So what is the evidence for and against and how good is it one way or the other in reaching a verdict on the cause of Cleopatra's death? This essay were it a book, at least for me is a real "page turner." O.K. a "paragraph turner." I couldn't resist it. It is also beautifully written with verve, gusto and a historian's knowledge. In addition the essay is beautifully and lavishly illustrated by Norman MacDonald.

Hunt opens with some comments on why snakes are generally despised and then goes on with a quick review of snakes in several cultures (noble roles), asps in high culture and low culture in which much embroidery has been sewn, facts about the geopolitics of Cleopatra's time, facts about asps and poison strength, details about venom suckers (the selection process which one can describe as "hazardous," at best), hearsay and gossip, major players in this drama, other than Cleopatra and the asp-- CaesarOctavian, Arsinoe IV, opportunity, means and motive for two suspects before reaching a reasoned conclusion. .

The conclusion Holt reaches is based on rational separation of speculation and hearsay from certain facts which support but don't or can they "prove" the case.

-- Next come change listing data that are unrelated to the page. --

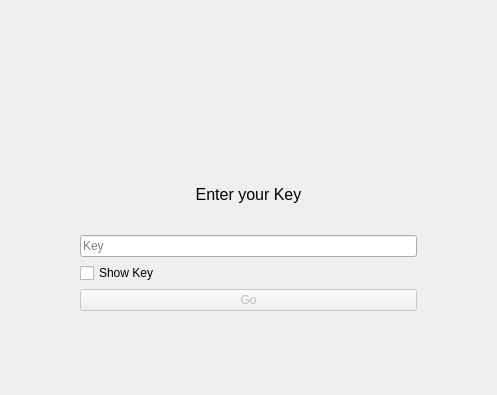
Qt form mainwindow.ui (Chuks8888/PasswordManager) before a commit; both pictures show x 142 to 639 and y 0 to 395 of the 780 by 592 pixel window.
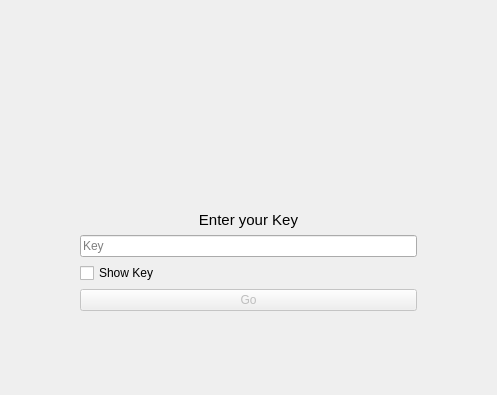
The same form after that commit.

```diff
--- a/mainwindow.ui
+++ b/mainwindow.ui
@@ -96,7 +96,7 @@
         </spacer>
        </item>
        <item>
-        <layout class="QVBoxLayout" name="verticalLayout">
+        <layout class="QVBoxLayout" name="verticalLayout" stretch="3,0,3,3">
          <property name="sizeConstraint">
           <enum>QLayout::SizeConstraint::SetDefaultConstraint</enum>
          </property>
@@ -104,14 +104,14 @@
           <widget class="QLabel" name="LoginInfo">
            <property name="font">
             <font>
-             <pointsize>12</pointsize>
+             <pointsize>11</pointsize>
             </font>
            </property>
            <property name="text">
             <string>Enter your Key</string>
            </property>
            <property name="alignment">
-            <set>Qt::AlignmentFlag::AlignCenter</set>
+            <set>Qt::AlignmentFlag::AlignBottom|Qt::AlignmentFlag::AlignHCenter</set>
            </property>
           </widget>
          </item>
```
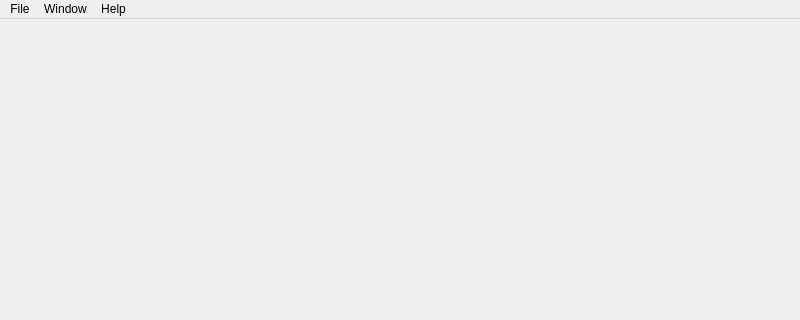
This is ui/reconstructme.ui in cheind/reconstructme-qt as Qt 5 draws it before an edit; both pictures show x 0 to 800 and y 0 to 320 of the 800 by 600 pixel window. The edited form follows.
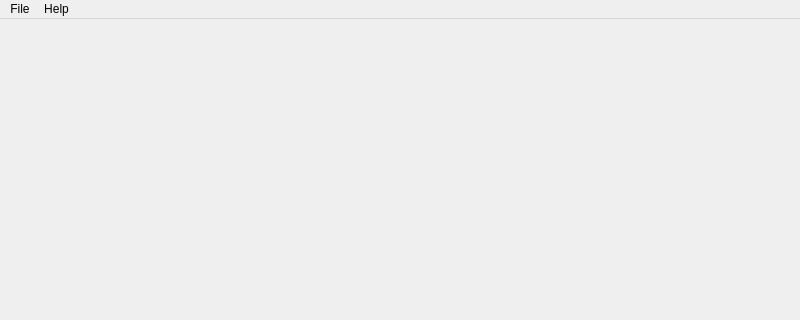
This is the edited form. Icons and pictures are not drawn.

Diff of the .ui file:
```diff
--- a/ui/reconstructme.ui
+++ b/ui/reconstructme.ui
@@ -243,15 +243,7 @@
     <addaction name="separator"/>
     <addaction name="actionAbout"/>
    </widget>
-   <widget class="QMenu" name="menuWindow">
-    <property name="title">
-     <string>Window</string>
-    </property>
-    <addaction name="actionLog"/>
-    <addaction name="actionStatus"/>
-   </widget>
    <addaction name="menuFile"/>
-   <addaction name="menuWindow"/>
    <addaction name="menuHelp"/>
   </widget>
   <widget class="QStatusBar" name="reconstruct_satus_bar"/>
```
Left out of the diff: 20 changed lines with no effect on the pictures.
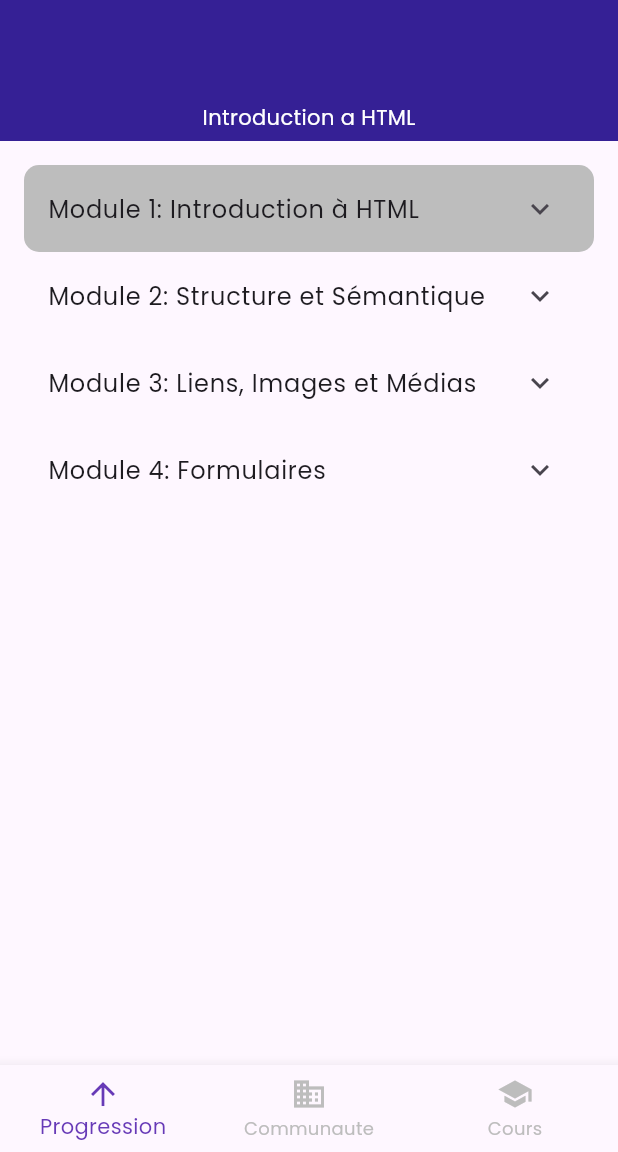
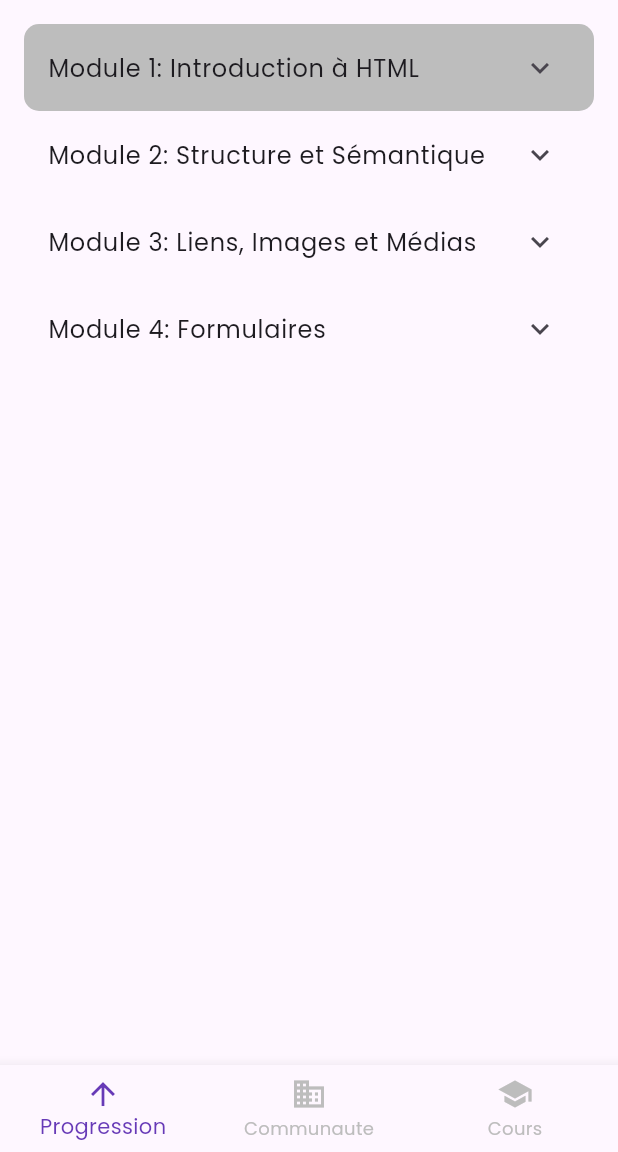
Before and after one commit to Godisouleymane/Nerd-app, a Flutter app: the HTMLView screen opened by its route, on a phone screen of 412 x 824 dp, the part 84-1236 px from its top. Run offline on Flutter 3.47's test engine with Material 3 defaults, Android fonts, the phone set to English and light mode, and no system bars; our stand-ins replace cloud_firestore, firebase_auth, firebase_core, flutter_svg, google_fonts, google_sign_in and 1 more; missing offline and left inert: dev_icons; accounts and stored records are empty.

```diff
--- a/lib/views/parcours/html.dart
+++ b/lib/views/parcours/html.dart
@@ -45,18 +45,7 @@ class _HTMLViewState extends State<HTMLView> {
               ],
             ),
             floating: true,
-            pinned: true,
-            expandedHeight: 150.0,
-            flexibleSpace: Container(
-              padding: const EdgeInsets.only(bottom: 6.0),
-              alignment: Alignment.bottomCenter,
-              decoration: BoxDecoration(
-
-              ),
-              child: const Text('Introduction a HTML', style: TextStyle(
-                color: Colors.white
-              ),),
-            ),
+            pinned: false,
             actions: [
               if (user != null && user.photoURL != null)
                 Padding(
```
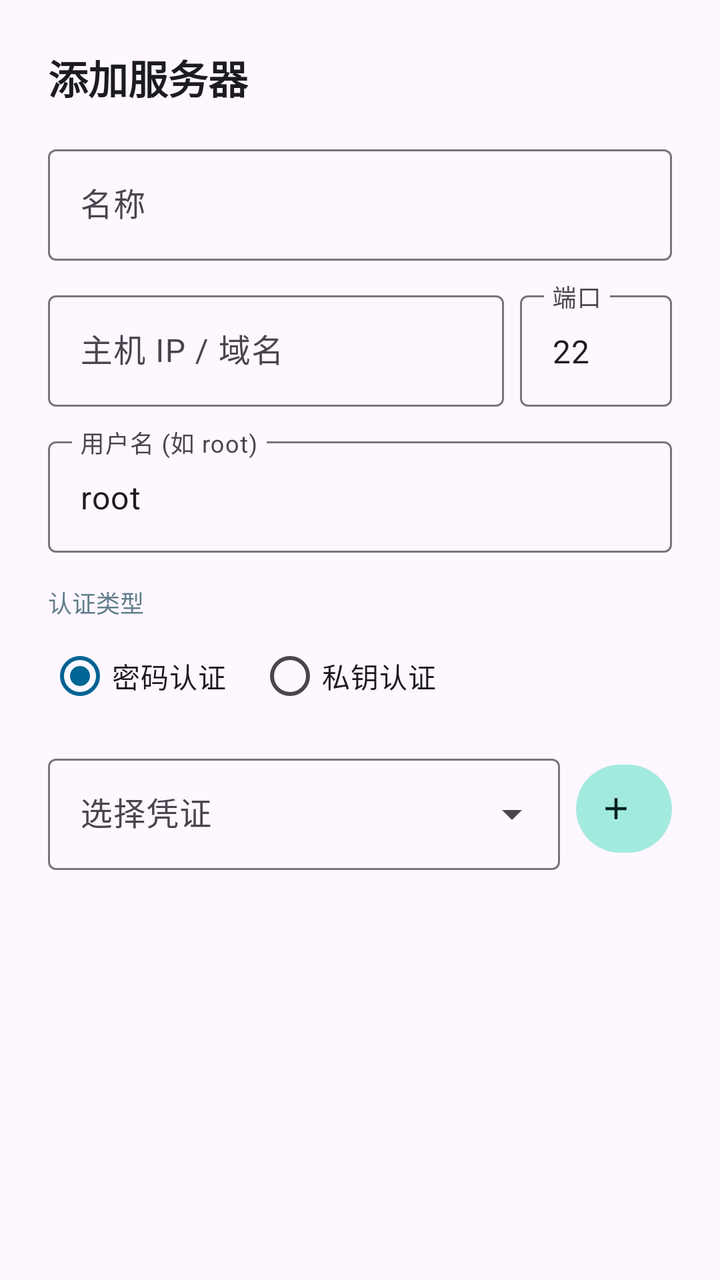
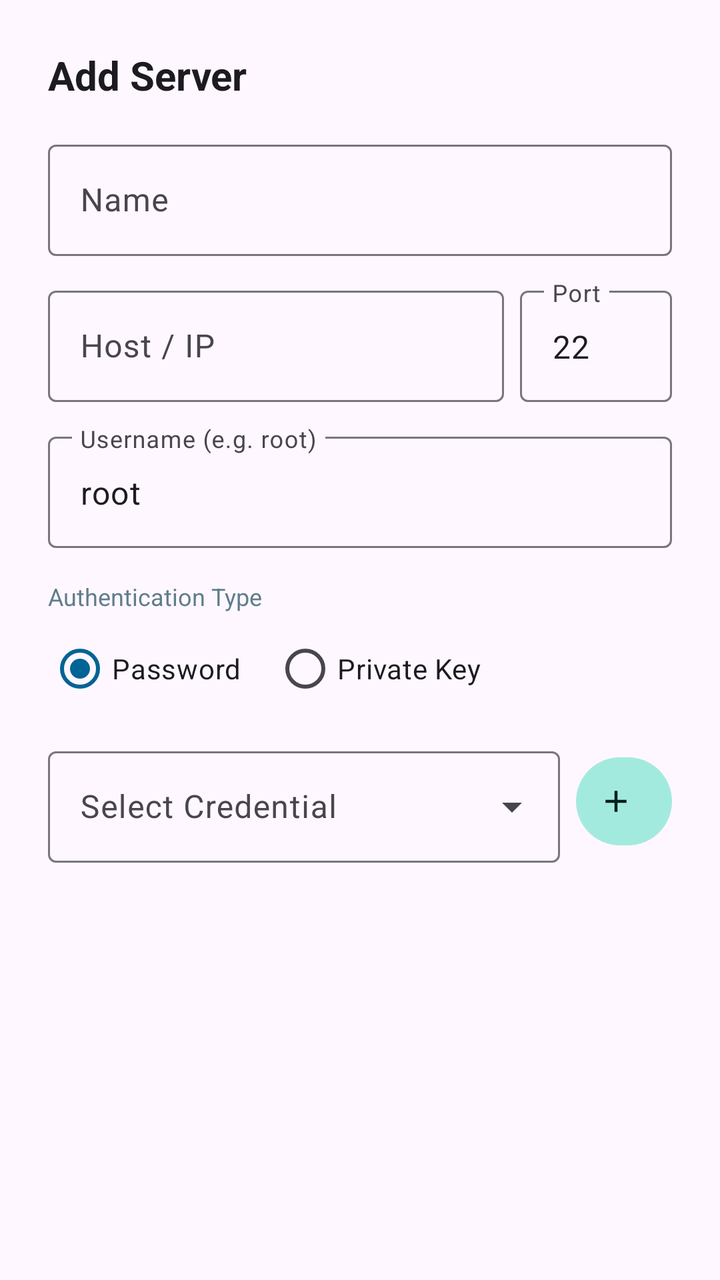

Before-and-after screenshots of an Android layout around one commit, followed by the original layout XML and the change that was made.
<!-- AndroidManifest.xml: application theme Theme.SSHRemoteExec -->
<!-- res/layout/dialog_edit_server.xml -->
<?xml version="1.0" encoding="utf-8"?>
<ScrollView xmlns:android="http://schemas.android.com/apk/res/android"
    xmlns:app="http://schemas.android.com/apk/res-auto"
    android:layout_width="match_parent"
    android:layout_height="wrap_content">

    <LinearLayout
        android:layout_width="match_parent"
        android:layout_height="wrap_content"
        android:orientation="vertical"
        android:padding="24dp">

        <TextView
            android:id="@+id/tv_dialog_title"
            android:layout_width="wrap_content"
            android:layout_height="wrap_content"
            android:text="@string/btn_add_server"
            android:textColor="@color/text_primary"
            android:textSize="20sp"
            android:textStyle="bold" />

        <com.google.android.material.textfield.TextInputLayout
            android:layout_width="match_parent"
            android:layout_height="wrap_content"
            android:layout_marginTop="16dp"
            android:hint="@string/name"
            app:boxBackgroundMode="outline">

            <com.google.android.material.textfield.TextInputEditText
                android:id="@+id/et_server_name"
                android:layout_width="match_parent"
                android:layout_height="wrap_content"
                android:singleLine="true" />
        </com.google.android.material.textfield.TextInputLayout>

        <LinearLayout
            android:layout_width="match_parent"
            android:layout_height="wrap_content"
            android:layout_marginTop="12dp"
            android:orientation="horizontal">

            <com.google.android.material.textfield.TextInputLayout
                android:layout_width="0dp"
                android:layout_height="wrap_content"
                android:layout_weight="3"
                android:hint="@string/host"
                app:boxBackgroundMode="outline">

                <com.google.android.material.textfield.TextInputEditText
                    android:id="@+id/et_host"
                    android:layout_width="match_parent"
                    android:layout_height="wrap_content"
                    android:singleLine="true" />
            </com.google.android.material.textfield.TextInputLayout>

            <com.google.android.material.textfield.TextInputLayout
                android:layout_width="0dp"
                android:layout_height="wrap_content"
                android:layout_marginStart="8dp"
                android:layout_weight="1"
                android:hint="端口"
                app:boxBackgroundMode="outline">

                <com.google.android.material.textfield.TextInputEditText
                    android:id="@+id/et_port"
                    android:layout_width="match_parent"
                    android:layout_height="wrap_content"
                    android:inputType="number"
                    android:text="22" />
            </com.google.android.material.textfield.TextInputLayout>
        </LinearLayout>

        <com.google.android.material.textfield.TextInputLayout
            android:layout_width="match_parent"
            android:layout_height="wrap_content"
            android:layout_marginTop="12dp"
            android:hint="@string/username"
            app:boxBackgroundMode="outline">

            <com.google.android.material.textfield.TextInputEditText
                android:id="@+id/et_username"
                android:layout_width="match_parent"
                android:layout_height="wrap_content"
                android:singleLine="true"
                android:text="root" />
        </com.google.android.material.textfield.TextInputLayout>

        <TextView
            android:layout_width="wrap_content"
            android:layout_height="wrap_content"
            android:layout_marginTop="16dp"
            android:text="@string/auth_type"
            android:textColor="@color/text_secondary"
            android:textSize="12sp" />

        <RadioGroup
            android:id="@+id/rg_auth_type"
            android:layout_width="match_parent"
            android:layout_height="wrap_content"
            android:layout_marginTop="4dp"
            android:orientation="horizontal">

            <RadioButton
                android:id="@+id/rb_auth_password"
                android:layout_width="wrap_content"
                android:layout_height="wrap_content"
                android:checked="true"
                android:text="@string/auth_password" />

            <RadioButton
                android:id="@+id/rb_auth_key"
                android:layout_width="wrap_content"
                android:layout_height="wrap_content"
                android:layout_marginStart="16dp"
                android:text="@string/auth_key" />
        </RadioGroup>

        <LinearLayout
            android:layout_width="match_parent"
            android:layout_height="wrap_content"
            android:layout_marginTop="12dp"
            android:gravity="center_vertical"
            android:orientation="horizontal">

            <com.google.android.material.textfield.TextInputLayout
                android:id="@+id/layout_keys"
                style="@style/Widget.Material3.TextInputLayout.OutlinedBox.ExposedDropdownMenu"
                android:layout_width="0dp"
                android:layout_height="wrap_content"
                android:layout_weight="1"
                android:hint="@string/select_credential">

                <AutoCompleteTextView
                    android:id="@+id/actv_keys"
                    android:layout_width="match_parent"
                    android:layout_height="wrap_content"
                    android:inputType="none" />
            </com.google.android.material.textfield.TextInputLayout>

            <com.google.android.material.button.MaterialButton
                android:id="@+id/btn_quick_add_key"
                style="@style/Widget.Material3.Button.TonalButton"
                android:layout_width="48dp"
                android:layout_height="52dp"
                android:layout_marginStart="8dp"
                android:contentDescription="@string/btn_add_key"
                android:padding="0dp"
                app:icon="@drawable/ic_add"
                app:iconGravity="textStart" />
        </LinearLayout>

    </LinearLayout>
</ScrollView>
<!-- resources referenced by this layout -->
<resources>
  <color name="text_primary">#1C1B1F</color>
  <color name="text_secondary">#607D8B</color>
  <!-- drawable ic_add (drawable) -->
  <vector xmlns:android="http://schemas.android.com/apk/res/android"
      android:width="24dp"
      android:height="24dp"
      android:viewportWidth="24"
      android:viewportHeight="24">
    <path
        android:fillColor="#FF000000"
        android:pathData="M19,13h-6v6h-2v-6H5v-2h6V5h2v6h6v2z"/>
  </vector>
  <string name="auth_key">私钥认证</string>
  <string name="auth_password">密码认证</string>
  <string name="auth_type">认证类型</string>
  <string name="btn_add_key">添加凭证</string>
  <string name="btn_add_server">添加服务器</string>
  <string name="host">主机 IP / 域名</string>
  <string name="name">名称</string>
  <string name="select_credential">选择凭证</string>
  <string name="username">用户名 (如 root)</string>
  <style name="Theme.SSHRemoteExec" parent="Theme.Material3.DayNight.NoActionBar">
          <item name="colorPrimary">@color/primary</item>
          <item name="colorOnPrimary">@color/on_primary</item>
          <item name="colorPrimaryContainer">@color/primary_container</item>
          <item name="colorOnPrimaryContainer">@color/on_primary_container</item>
  
          <item name="colorSecondary">@color/secondary</item>
          <item name="colorOnSecondary">@color/on_secondary</item>
          <item name="colorSecondaryContainer">@color/secondary_container</item>
          <item name="colorOnSecondaryContainer">@color/on_secondary_container</item>
  
          
          <item name="android:statusBarColor">@color/primary</item>
          <item name="android:windowLightStatusBar">false</item>
      </style>
  <color name="primary">#006494</color>
  <color name="on_primary">#FFFFFF</color>
  <color name="primary_container">#CCE5FF</color>
  <color name="on_primary_container">#001D31</color>
  <color name="secondary">#00A896</color>
  <color name="on_secondary">#FFFFFF</color>
  <color name="secondary_container">#A3EADE</color>
  <color name="on_secondary_container">#00201C</color>
</resources>

<!-- the commit's change to res/layout/dialog_edit_server.xml (unified diff, before → after) -->
@@ -58,7 +58,7 @@
                 android:layout_height="wrap_content"
                 android:layout_marginStart="8dp"
                 android:layout_weight="1"
-                android:hint="端口"
+                android:hint="@string/port_short"
                 app:boxBackgroundMode="outline">
 
                 <com.google.android.material.textfield.TextInputEditText
<!-- resource entries referenced after the edit -->
@@ -12,15 +12,16 @@
         android:fillColor="#FF000000"
         android:pathData="M19,13h-6v6h-2v-6H5v-2h6V5h2v6h6v2z"/>
   </vector>
-  <string name="auth_key">私钥认证</string>
-  <string name="auth_password">密码认证</string>
-  <string name="auth_type">认证类型</string>
-  <string name="btn_add_key">添加凭证</string>
-  <string name="btn_add_server">添加服务器</string>
-  <string name="host">主机 IP / 域名</string>
-  <string name="name">名称</string>
-  <string name="select_credential">选择凭证</string>
-  <string name="username">用户名 (如 root)</string>
+  <string name="auth_key">Private Key</string>
+  <string name="auth_password">Password</string>
+  <string name="auth_type">Authentication Type</string>
+  <string name="btn_add_key">Add Credential</string>
+  <string name="btn_add_server">Add Server</string>
+  <string name="host">Host / IP</string>
+  <string name="name">Name</string>
+  <string name="port_short">Port</string>
+  <string name="select_credential">Select Credential</string>
+  <string name="username">Username (e.g. root)</string>
   <style name="Theme.SSHRemoteExec" parent="Theme.Material3.DayNight.NoActionBar">
           <item name="colorPrimary">@color/primary</item>
           <item name="colorOnPrimary">@color/on_primary</item>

The method is very much in the spirit of Nobel Prize awardee (1946) physicist Percy Bridgman who wrote in his book Reflections of a Physicist (1955). "The scientific method, as far as it is a methodgy, is nothing more than doing one's damnedest with one's mind, no holds barred." It is a definition I still like.

Holt's essay is a nice example of the use of forensics in history as well as reasoning, even though none of us were there.You may disagree with the conclusion, weighting the evidence presented differently. I think the Naje is innocent.


Tuesday, October 13, 2020

People and Pandemics: Jingle Dress Dancing

Environmental & Science Education, Health, Medicine, Culture, Art and Environment, Society

Ed Hessler

The description accompanying this video (16m 57s) states that "Ojibwe women created a healing tradition in response to the influenza pandemic of 1918-19, which devastated native peoples across the US, Alaska, and Canada. A century later, the tradition is with us as we navigate the COVID-19 pandemic.

"The Jingle Dress Dance Tradition emerged from the Mille Lacs Reservation in central Minnesota and in Whitefish Bay, Ontario. Both communities have similar, strong traditions of Ojibwe song and dance. For the Ojibwe, song and dance have the power to heal, so that art is as necessary as medicine in the worst of times. This documentary explores the origins of the Jingle Dress Dance Tradition with Ojibwe historian Dr. Brenda J. Child, who also describes what the tradition means to dancers and Ojibwe people today, and how it has evolved to include modern protest movements such as Standing Rock and calls for racial justice."

The Jingle Dress Dance has been the subject of a Google Doodle, June 15, 2019. It includes an explanation of the dance, see an early sketch and read a short interview with the artist,  Joshua Mangeshig Pawis-Steckley.